In a related investigation, Close and three colleagues in her department are working on an international research effort to model how space debris of all kinds gets produced and then changes over time. The project is funded by the Center of Excellence for Commercial Space Transportation at the U.S. Federal Aviation Administration, which, as space flight becomes more commercialized, could take on a responsibility for safety similar to the one it holds for regular commercial flight today.
Close has also received NSF and U.S. Navy funding to research the connection between meteoroids, plasma and lightning to understand how meteoroids and other phenomena that create atmospheric plasmas might cause interruptions to satellite communications, and then to help ameliorate these interruptions. Another, newer project tackles the problem of the communications blackouts that bedevil spacecraft when they re-enter the Earth's atmosphere at hypersonic speeds.

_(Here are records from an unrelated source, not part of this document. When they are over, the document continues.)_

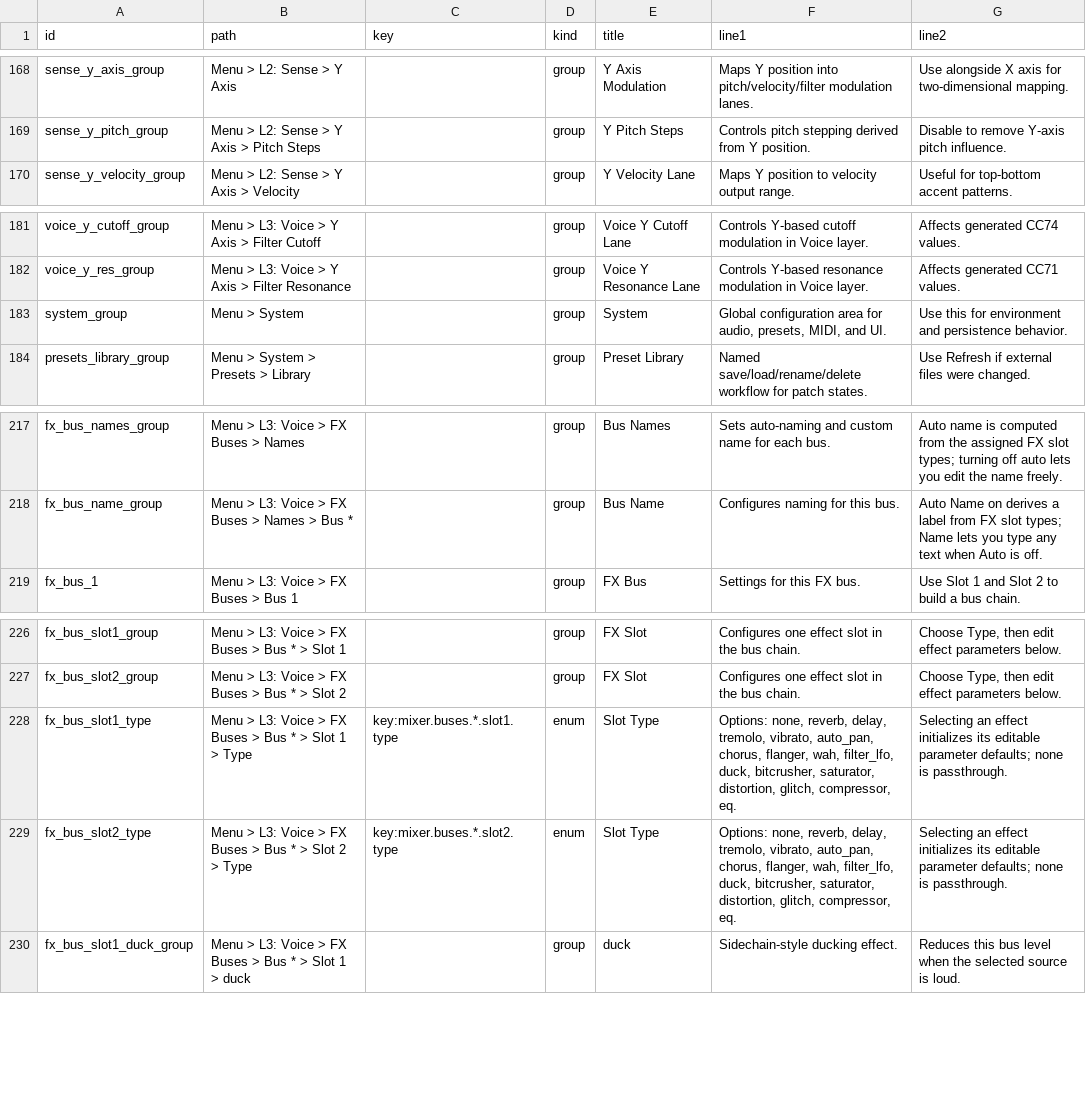
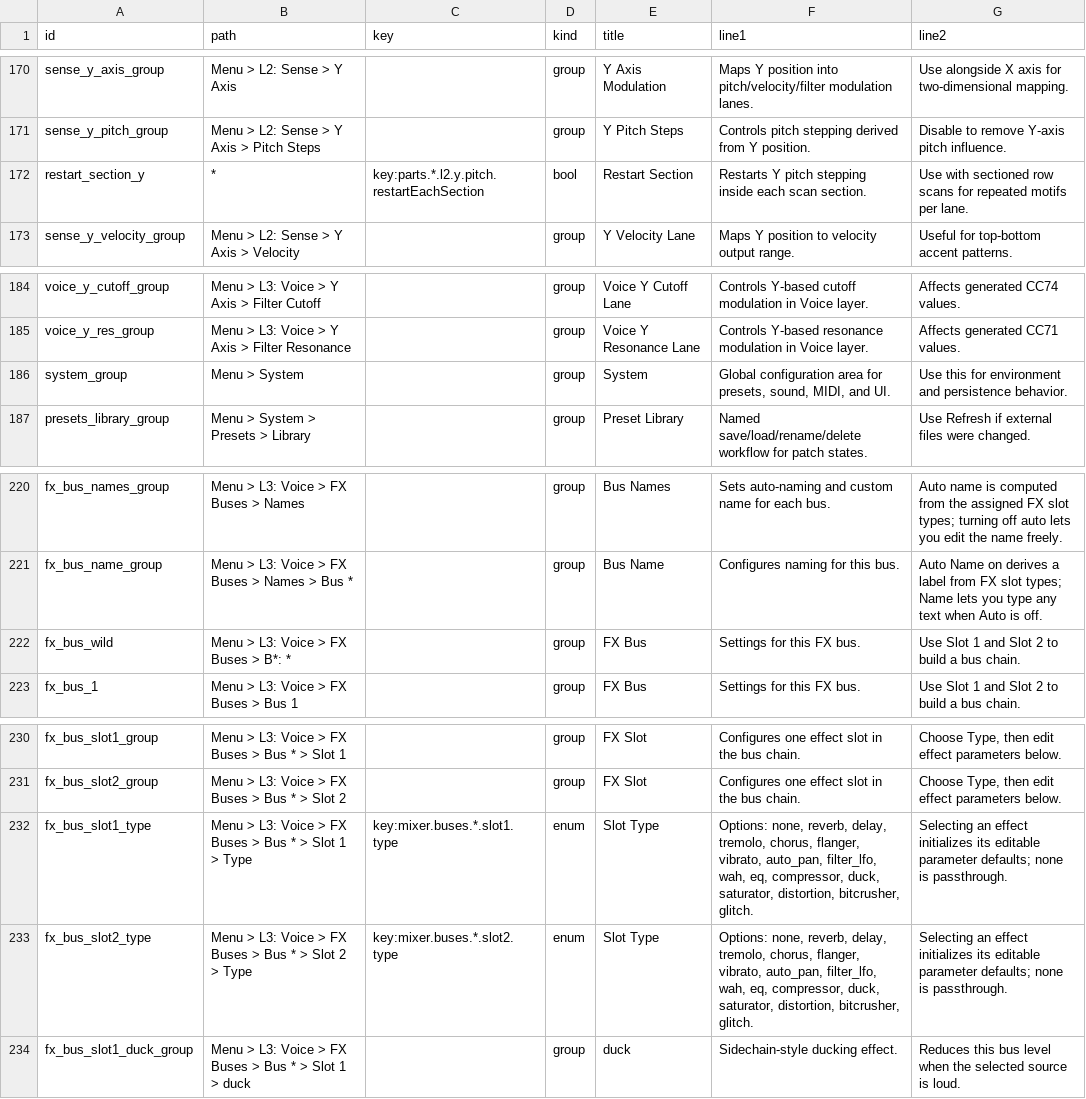
Before and after one commit to nexxyz/cellSymphony, a TSV file: packages/platform-core/resources/menu-help-texts.tsv, drawn as a sheet; only a part is shown, gaps mark what is left out; the diff covers the shown part only.

```diff
--- a/packages/platform-core/resources/menu-help-texts.tsv
+++ b/packages/platform-core/resources/menu-help-texts.tsv
@@ -169,2 +171,3 @@ sense_y_axis_group	Menu > L2: Sense > Y Axis		group	Y Axis Modulation	Maps Y pos
 sense_y_pitch_group	Menu > L2: Sense > Y Axis > Pitch Steps		group	Y Pitch Steps	Controls pitch stepping derived from Y position.	Disable to remove Y-axis pitch influence.
+restart_section_y	*	key:parts.*.l2.y.pitch.restartEachSection	bool	Restart Section	Restarts Y pitch stepping inside each scan section.	Use with sectioned row scans for repeated motifs per lane.
 sense_y_velocity_group	Menu > L2: Sense > Y Axis > Velocity		group	Y Velocity Lane	Maps Y position to velocity output range.	Useful for top-bottom accent patterns.
@@ -182,3 +185,3 @@ voice_y_cutoff_group	Menu > L3: Voice > Y Axis > Filter Cutoff		group	Voice Y Cu
 voice_y_res_group	Menu > L3: Voice > Y Axis > Filter Resonance		group	Voice Y Resonance Lane	Controls Y-based resonance modulation in Voice layer.	Affects generated CC71 values.
-system_group	Menu > System		group	System	Global configuration area for audio, presets, MIDI, and UI.	Use this for environment and persistence behavior.
+system_group	Menu > System		group	System	Global configuration area for presets, sound, MIDI, and UI.	Use this for environment and persistence behavior.
 presets_library_group	Menu > System > Presets > Library		group	Preset Library	Named save/load/rename/delete workflow for patch states.	Use Refresh if external files were changed.
@@ -218,2 +221,3 @@ fx_bus_names_group	Menu > L3: Voice > FX Buses > Names		group	Bus Names	Sets aut
 fx_bus_name_group	Menu > L3: Voice > FX Buses > Names > Bus *		group	Bus Name	Configures naming for this bus.	Auto Name on derives a label from FX slot types; Name lets you type any text when Auto is off.
+fx_bus_wild	Menu > L3: Voice > FX Buses > B*: *		group	FX Bus	Settings for this FX bus.	Use Slot 1 and Slot 2 to build a bus chain.
 fx_bus_1	Menu > L3: Voice > FX Buses > Bus 1		group	FX Bus	Settings for this FX bus.	Use Slot 1 and Slot 2 to build a bus chain.
@@ -227,4 +231,4 @@ fx_bus_slot1_group	Menu > L3: Voice > FX Buses > Bus * > Slot 1		group	FX Slot	C
 fx_bus_slot2_group	Menu > L3: Voice > FX Buses > Bus * > Slot 2		group	FX Slot	Configures one effect slot in the bus chain.	Choose Type, then edit effect parameters below.
-fx_bus_slot1_type	Menu > L3: Voice > FX Buses > Bus * > Slot 1 > Type	key:mixer.buses.*.slot1.type	enum	Slot Type	Options: none, reverb, delay, tremolo, vibrato, auto_pan, chorus, flanger, wah, filter_lfo, duck, bitcrusher, saturator, distortion, glitch, compressor, eq.	Selecting an effect initializes its editable parameter defaults; none is passthrough.
-fx_bus_slot2_type	Menu > L3: Voice > FX Buses > Bus * > Slot 2 > Type	key:mixer.buses.*.slot2.type	enum	Slot Type	Options: none, reverb, delay, tremolo, vibrato, auto_pan, chorus, flanger, wah, filter_lfo, duck, bitcrusher, saturator, distortion, glitch, compressor, eq.	Selecting an effect initializes its editable parameter defaults; none is passthrough.
+fx_bus_slot1_type	Menu > L3: Voice > FX Buses > Bus * > Slot 1 > Type	key:mixer.buses.*.slot1.type	enum	Slot Type	Options: none, reverb, delay, tremolo, chorus, flanger, vibrato, auto_pan, filter_lfo, wah, eq, compressor, duck, saturator, distortion, bitcrusher, glitch.	Selecting an effect initializes its editable parameter defaults; none is passthrough.
+fx_bus_slot2_type	Menu > L3: Voice > FX Buses > Bus * > Slot 2 > Type	key:mixer.buses.*.slot2.type	enum	Slot Type	Options: none, reverb, delay, tremolo, chorus, flanger, vibrato, auto_pan, filter_lfo, wah, eq, compressor, duck, saturator, distortion, bitcrusher, glitch.	Selecting an effect initializes its editable parameter defaults; none is passthrough.
 fx_bus_slot1_duck_group	Menu > L3: Voice > FX Buses > Bus * > Slot 1 > duck		group	duck	Sidechain-style ducking effect.	Reduces this bus level when the selected source is loud.
```
Also changed, not shown: 10 added rows, 4 removed rows and 19 edited cells elsewhere in this file, 44 other files.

Beyond her research around meteoroids, Close is the Americas leader of QB50 a multi-national project to build a network of 50 small satellites to better understand the ionosphere, which lies some 300 kilometers above Earth's surface. Separately, she's exploring how to make electric plasma propulsion rockets more efficient for space travel.
Her lab is also researching black box technology for spacecraft. "We don't have an all-inclusive set of sensors on spacecraft that looks at everything that the space environment can do to them," she said. She hopes the data from those boxes could be used to avoid these problems.
"If we're going to eventually send people to Mars, we need to learn about these phenomena, and no one has really been looking at them comprehensively until now."
A passion for science education
Close herself once dreamed of being an astronaut. Now the mother of two young girls, she is not so eager to fly into space. But she remains passionate about sharing her enthusiasm for space science at the university level and beyond.
To that end, Close regularly helps out with NASA outreach events and was one of the four main hosts for National Geographic's Known Universe TV series.
Next up, she's slated to host a multi-part series produced by Worldview Pictures about unresolved mysteries in astronomy and astronautics. The working title suits a researcher dedicated to solving the astronautic mysteries that nature throws at us – Sigrid Close: Space Investigator.
Simon Firth is a technology writer based in Palo Alto who writes frequently for Stanford Engineering.